Stress effects – the whole body suffers

We all have stressors of some sort in our lives and many more have been added during the last year and a half. According to the American Psychological Association, stress affects all systems of the body, including the musculoskeletal, respiratory, cardiovascular, endocrine, gastrointestinal, nervous and reproductive systems. 

"Due to the physical effects on our bodies, it is important to manage stress," said Cheryl Laszynski, registered nurse health coach at the Center for Healthy Living (CHL) on the West Lafayette campus. "Stress symptoms can present in a variety of ways, including headaches, dizziness, heart palpitations, muscle tension, pain or fatigue. It can cause both mental and physical exhaustion and also has been linked to leading causes of death due to heart disease, diabetes, kidney disease, lung ailments and cancer."

Along with the American Psychological Association, mental health organizations view the effects of stress on the body as a main point of interest. Mental Health America’s (MHA) “How Stress Hurts” web page outlines the effects of stress on the body in an easy-to-understand format. In addition, the National Alliance on Mental Illness (NAMI) provides a “Managing Stress” resource, which details the following:

  • How Stress Affects You – both mentally and physically
  • When You Are Most Vulnerable to Stress
  • Ways to Reduce Stress

As others have shown, Mayo Clinic also reports that stress can affect your body, your thoughts/feelings/mood and your behavior. Common effects of stress according to Mayo Clinic include:

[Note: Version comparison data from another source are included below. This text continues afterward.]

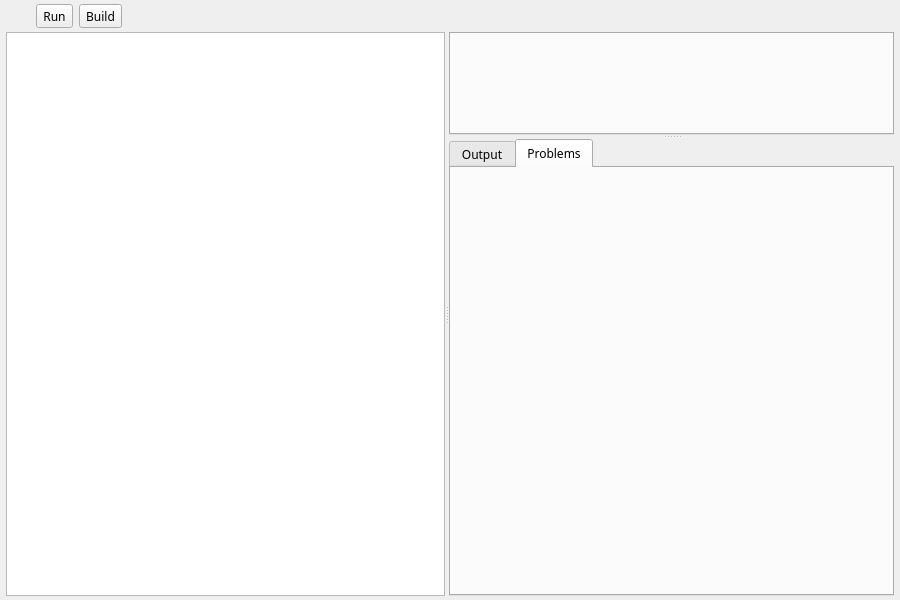
Before: the Qt Designer form Pages/EditorPage.ui in MuradWafik/TinyLangIDE, drawn with Qt 5.
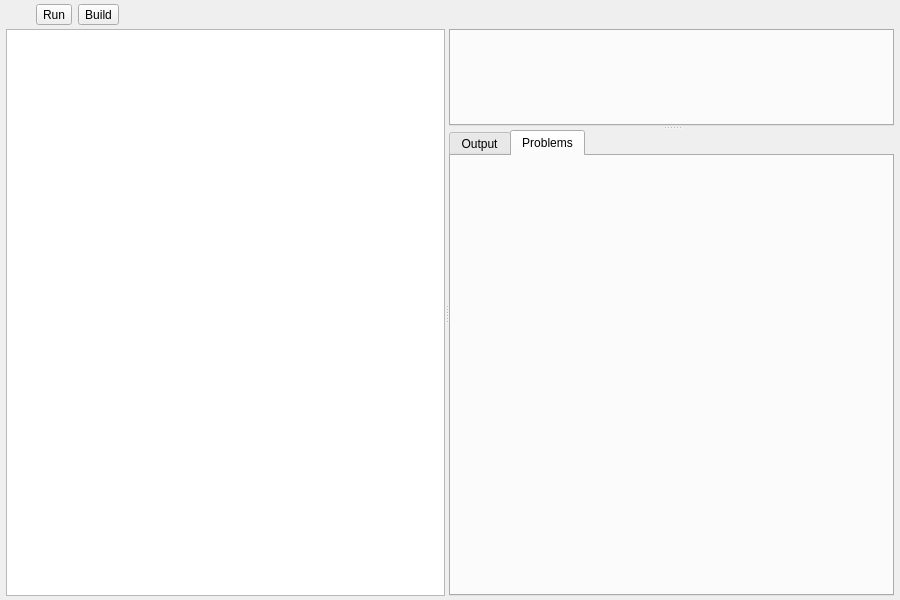
After: the same form once the commit is applied. Icons and pictures are not drawn. Custom widgets are drawn as their Qt base class.

Diff of the .ui file:
```diff
--- a/Pages/EditorPage.ui
+++ b/Pages/EditorPage.ui
@@ -10,11 +10,6 @@
     <height>600</height>
    </rect>
   </property>
-  <property name="font">
-   <font>
-    <family>Ubuntu Sans Mono</family>
-   </font>
-  </property>
   <property name="windowTitle">
    <string>Editor</string>
   </property>
```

  • On your body – headache, muscle tension, chest pain, stomach upset, sleep problems
  • On your mood – anxiety, restlessness, lack of focus/motivation, feeling overwhelmed, sadness/depression
  • On your behavior – overeating/undereating, angry outbursts, drug/alcohol misuse, tobacco use, social withdrawal, less active

Tips to help manage stress

MHA offers 10 tools to help individuals manage stress and feel more hopeful; the “Ten Tools” web page offers links to each of the following tools with specific, easy-to-follow tips:

  • Connect with others
  • Stay positive
  • Get physically active
  • Help others
  • Get enough sleep
  • Create joy and satisfaction
  • Eat well
  • Take care of your spirit
  • Deal better with hard times
  • Get professional help if you need it

Laszynski also shared some tips to help manage stress. They include:

  • Take a 10-minute walk
  • Practice mindfulness. The Healthy Boiler Portal offers its “Mindful Minutes Series” as a quick, easy resource. Tools like these support the behavioral health pillar of the Healthy Boiler Program.
  • Write in a journal. “Journaling allows you a safe place to write your feelings out and in doing so can help you work through certain stressors simply by moving them from your mind to your journal and allowing yourself to process whatever the situation is that’s causing you stress at that moment,” Laszynski said.
  • Take a break. Find an activity that allows you time to not have to think about the stressors in your life, such as reading, watching a movie, exercising, etc.
  • Talk to someone. All benefits-eligible employees can schedule an appointment with a health coach or counselor at the CHL by calling 765-494-0111 or using the Center for Healthy Living portal.